(Code change snippets)
■ ■ ■ ■ ■

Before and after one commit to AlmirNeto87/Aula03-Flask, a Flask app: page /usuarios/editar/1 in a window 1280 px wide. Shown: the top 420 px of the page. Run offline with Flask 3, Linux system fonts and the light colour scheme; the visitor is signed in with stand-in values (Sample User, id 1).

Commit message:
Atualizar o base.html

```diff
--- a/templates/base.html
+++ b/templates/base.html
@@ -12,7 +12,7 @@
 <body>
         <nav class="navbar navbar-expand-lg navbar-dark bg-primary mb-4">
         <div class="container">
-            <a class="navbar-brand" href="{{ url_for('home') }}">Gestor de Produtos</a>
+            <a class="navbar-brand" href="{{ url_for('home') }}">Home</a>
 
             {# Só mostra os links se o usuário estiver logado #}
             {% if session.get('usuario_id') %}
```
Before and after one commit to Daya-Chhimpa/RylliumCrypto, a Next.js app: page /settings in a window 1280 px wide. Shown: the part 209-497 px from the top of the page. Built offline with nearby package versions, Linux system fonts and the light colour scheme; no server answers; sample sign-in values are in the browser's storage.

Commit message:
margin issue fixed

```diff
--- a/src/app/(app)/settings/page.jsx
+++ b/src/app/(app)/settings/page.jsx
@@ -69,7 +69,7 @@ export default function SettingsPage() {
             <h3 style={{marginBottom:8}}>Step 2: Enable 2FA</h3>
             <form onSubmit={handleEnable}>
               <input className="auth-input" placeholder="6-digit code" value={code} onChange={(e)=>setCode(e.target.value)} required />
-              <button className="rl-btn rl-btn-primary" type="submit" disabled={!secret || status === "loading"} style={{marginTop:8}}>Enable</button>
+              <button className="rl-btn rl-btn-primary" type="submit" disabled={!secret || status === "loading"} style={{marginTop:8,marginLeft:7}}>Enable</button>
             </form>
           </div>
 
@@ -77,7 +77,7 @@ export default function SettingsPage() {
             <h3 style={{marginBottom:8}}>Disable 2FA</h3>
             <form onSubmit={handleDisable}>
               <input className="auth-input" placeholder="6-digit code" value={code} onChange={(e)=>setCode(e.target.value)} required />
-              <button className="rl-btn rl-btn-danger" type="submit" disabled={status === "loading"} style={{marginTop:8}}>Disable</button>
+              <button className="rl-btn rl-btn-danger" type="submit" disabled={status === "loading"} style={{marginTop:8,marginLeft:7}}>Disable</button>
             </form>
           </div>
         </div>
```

■ ■ ■ ■ ■

• [Assigned task] Show a copy of each line from the records above in which the string "marginLeft" occurs.

• [Response]
+              <button className="rl-btn rl-btn-primary" type="submit" disabled={!secret || status === "loading"} style={{marginTop:8,marginLeft:7}}>Enable</button>
+              <button className="rl-btn rl-btn-danger" type="submit" disabled={status === "loading"} style={{marginTop:8,marginLeft:7}}>Disable</button>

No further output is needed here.